More than half the world’s population is living in urban areas

By contrast, more than 80 % of those living in Africa and Asia in 1950 inhabited rural areas. While the pace of urbanisation in these two continents subsequently accelerated, in 2015 a majority of their populations — Africa (59.6 %) and Asia (51.8 %) — continued to live in rural areas. Almost three quarters of the European population lived in an urban area in 2015, while even higher shares were recorded in Latin America and the Caribbean (79.8 %) and North America (81.6 %). These different levels of urbanisation show that, at a global level, it was only during the last decade that the total number of people living in urban areas overtook those living in rural areas.

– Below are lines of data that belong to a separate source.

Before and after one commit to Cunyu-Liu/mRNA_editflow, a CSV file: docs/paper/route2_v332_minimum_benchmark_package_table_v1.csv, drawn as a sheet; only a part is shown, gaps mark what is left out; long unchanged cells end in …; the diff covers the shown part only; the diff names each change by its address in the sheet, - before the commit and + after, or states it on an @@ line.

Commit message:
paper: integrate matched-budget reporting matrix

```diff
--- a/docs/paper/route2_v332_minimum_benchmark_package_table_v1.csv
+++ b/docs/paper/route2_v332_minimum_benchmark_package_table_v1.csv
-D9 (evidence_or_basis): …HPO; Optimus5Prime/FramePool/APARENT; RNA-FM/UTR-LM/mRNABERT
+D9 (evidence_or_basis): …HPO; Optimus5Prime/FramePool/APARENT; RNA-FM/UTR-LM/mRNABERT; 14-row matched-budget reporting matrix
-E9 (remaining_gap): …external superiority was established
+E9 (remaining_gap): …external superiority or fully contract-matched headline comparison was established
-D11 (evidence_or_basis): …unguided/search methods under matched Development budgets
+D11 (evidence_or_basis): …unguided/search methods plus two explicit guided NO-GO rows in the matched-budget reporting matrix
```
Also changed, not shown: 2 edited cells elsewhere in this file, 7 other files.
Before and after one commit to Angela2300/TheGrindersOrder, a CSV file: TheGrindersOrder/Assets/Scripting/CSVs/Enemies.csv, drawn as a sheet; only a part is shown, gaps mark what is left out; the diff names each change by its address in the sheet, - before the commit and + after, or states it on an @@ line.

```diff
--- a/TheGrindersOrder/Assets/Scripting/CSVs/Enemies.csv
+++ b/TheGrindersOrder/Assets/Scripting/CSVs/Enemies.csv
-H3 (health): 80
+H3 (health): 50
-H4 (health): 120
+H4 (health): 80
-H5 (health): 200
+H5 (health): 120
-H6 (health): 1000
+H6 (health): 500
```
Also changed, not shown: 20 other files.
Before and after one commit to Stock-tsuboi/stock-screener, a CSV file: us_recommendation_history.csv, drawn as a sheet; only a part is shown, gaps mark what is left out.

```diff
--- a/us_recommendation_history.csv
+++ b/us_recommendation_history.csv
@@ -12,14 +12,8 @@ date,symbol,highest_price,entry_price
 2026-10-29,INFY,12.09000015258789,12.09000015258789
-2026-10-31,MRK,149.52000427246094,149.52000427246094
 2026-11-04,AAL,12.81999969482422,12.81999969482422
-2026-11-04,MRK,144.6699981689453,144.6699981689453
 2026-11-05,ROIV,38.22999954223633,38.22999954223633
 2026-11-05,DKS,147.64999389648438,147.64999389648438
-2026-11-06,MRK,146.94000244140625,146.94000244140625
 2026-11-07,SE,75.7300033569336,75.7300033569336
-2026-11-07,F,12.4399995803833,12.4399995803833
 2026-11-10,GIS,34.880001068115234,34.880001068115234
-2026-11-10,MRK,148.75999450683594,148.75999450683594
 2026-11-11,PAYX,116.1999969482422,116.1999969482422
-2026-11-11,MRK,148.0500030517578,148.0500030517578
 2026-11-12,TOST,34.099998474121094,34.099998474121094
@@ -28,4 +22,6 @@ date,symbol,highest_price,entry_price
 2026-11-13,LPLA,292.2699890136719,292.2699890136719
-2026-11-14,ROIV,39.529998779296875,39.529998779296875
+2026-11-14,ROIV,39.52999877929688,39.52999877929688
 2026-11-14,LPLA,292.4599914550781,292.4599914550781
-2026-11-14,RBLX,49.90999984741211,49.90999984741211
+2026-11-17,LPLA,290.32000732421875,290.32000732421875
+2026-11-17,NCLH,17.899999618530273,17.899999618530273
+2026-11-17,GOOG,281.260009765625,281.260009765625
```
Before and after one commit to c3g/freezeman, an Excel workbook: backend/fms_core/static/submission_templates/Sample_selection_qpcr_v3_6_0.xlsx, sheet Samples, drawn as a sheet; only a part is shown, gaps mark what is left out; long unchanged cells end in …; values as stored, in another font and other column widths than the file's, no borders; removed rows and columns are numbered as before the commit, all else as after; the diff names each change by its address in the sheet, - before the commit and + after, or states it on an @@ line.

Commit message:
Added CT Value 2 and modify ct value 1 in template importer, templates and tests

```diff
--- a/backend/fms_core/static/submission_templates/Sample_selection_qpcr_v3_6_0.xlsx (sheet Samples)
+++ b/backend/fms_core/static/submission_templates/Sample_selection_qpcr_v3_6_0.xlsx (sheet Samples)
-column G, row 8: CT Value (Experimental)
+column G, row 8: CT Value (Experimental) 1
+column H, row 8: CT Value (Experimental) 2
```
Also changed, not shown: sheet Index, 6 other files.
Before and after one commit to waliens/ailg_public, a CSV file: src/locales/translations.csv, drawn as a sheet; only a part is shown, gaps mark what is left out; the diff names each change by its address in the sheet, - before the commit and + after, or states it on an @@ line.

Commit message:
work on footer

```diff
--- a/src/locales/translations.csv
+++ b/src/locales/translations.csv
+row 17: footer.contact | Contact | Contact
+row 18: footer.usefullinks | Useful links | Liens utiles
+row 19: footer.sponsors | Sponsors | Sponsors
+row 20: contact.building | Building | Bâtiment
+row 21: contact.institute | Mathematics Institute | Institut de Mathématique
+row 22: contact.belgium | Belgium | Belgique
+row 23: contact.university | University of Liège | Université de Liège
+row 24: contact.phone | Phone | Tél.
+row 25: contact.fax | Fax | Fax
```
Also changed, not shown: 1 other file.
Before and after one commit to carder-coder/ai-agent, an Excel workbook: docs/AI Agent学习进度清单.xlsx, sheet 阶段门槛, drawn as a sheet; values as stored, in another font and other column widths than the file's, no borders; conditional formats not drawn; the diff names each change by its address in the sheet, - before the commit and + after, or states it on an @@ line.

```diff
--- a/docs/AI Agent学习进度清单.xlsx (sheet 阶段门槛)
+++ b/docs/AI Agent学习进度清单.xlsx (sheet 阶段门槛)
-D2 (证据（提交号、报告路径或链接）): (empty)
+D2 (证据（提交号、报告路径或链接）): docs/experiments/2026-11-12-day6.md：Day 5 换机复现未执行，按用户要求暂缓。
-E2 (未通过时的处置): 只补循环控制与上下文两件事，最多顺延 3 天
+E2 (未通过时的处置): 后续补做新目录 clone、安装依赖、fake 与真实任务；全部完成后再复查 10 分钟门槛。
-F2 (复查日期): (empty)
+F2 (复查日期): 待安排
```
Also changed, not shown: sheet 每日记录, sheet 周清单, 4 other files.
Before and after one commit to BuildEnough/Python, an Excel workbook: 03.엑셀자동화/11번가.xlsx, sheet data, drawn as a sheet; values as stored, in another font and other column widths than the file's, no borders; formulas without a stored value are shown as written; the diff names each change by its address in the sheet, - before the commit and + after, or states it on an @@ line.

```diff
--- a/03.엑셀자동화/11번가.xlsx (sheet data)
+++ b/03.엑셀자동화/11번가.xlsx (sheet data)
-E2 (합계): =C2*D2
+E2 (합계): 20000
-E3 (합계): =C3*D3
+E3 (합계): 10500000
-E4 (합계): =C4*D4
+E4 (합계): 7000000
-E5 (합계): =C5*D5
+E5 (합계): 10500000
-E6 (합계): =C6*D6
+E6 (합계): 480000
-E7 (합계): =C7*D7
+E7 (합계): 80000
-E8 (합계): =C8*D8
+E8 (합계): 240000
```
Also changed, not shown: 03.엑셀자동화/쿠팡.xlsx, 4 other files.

According to the United Nations (World urbanisation prospects (2014)), approximately two thirds of the world’s population will be living in an urban area by 2050. This rapid pace of change is projected to be driven primarily by changes in Africa and Asia, as the focus of global urbanisation patterns continues to shift towards developing and emerging economies. The pace of change in Europe will likely be slower, with the share of the population living in urban areas projected to rise to just over 80 % by 2050.

Figure 1: Share of urban and rural populations, 1950–2050 (1)
(% of total population)
Source: World urbanisation prospects — United Nations, Department of Economic and Social Affairs, Population Division (2014)

Aside from the considerable differences in shares of urban populations across continents, there are also widespread differences between countries. Figure 2 provides information on the share of the urban population in 2014, which peaked (among those countries shown) in Argentina and Japan (2010 data) at over 90 %. Just over half (54.3 %) the population of China was living in an urban area in 2014, while the urban population in India (2011 data) accounted for less than one third (31.1 %) of the total number of inhabitants.

For a more detailed analysis of global changes in the degree of urbanisation (based on the development of a new global population grid), please refer to The State of European Cities report, recently released by the Directorate-General for Regional and Urban Policy.

Figure 2: Share of urban population, 2014 (1)
(% of total population)
Source: Demographic yearbook — United Nations, Department of Economic and Social Affairs, Population Division (2014)

Paris and London — the EU’s largest cities — were less than one third the size of Tokyo

The spatial distribution of cities varies considerably: Europe is generally characterised by a high number of relatively small cities and towns that are distributed in a polycentric fashion; this reflects, to some degree, its historical past which has led to a fragmented pattern of around 50 countries being spread over the continent. By contrast, in some parts of Asia and North America, a relatively high proportion of the urban population is concentrated in a small number of very large cities.

The United Nations defines a megacity as having in excess of 10 million inhabitants. According to this criterion, there are only two megacities within the European Union (EU), those of Paris and London. Figure 3 presents a list of the top 30 global agglomerations in 2015, with all but one of these — the Peruvian capital of Lima (9.9 million inhabitants) — being classified as a megacity.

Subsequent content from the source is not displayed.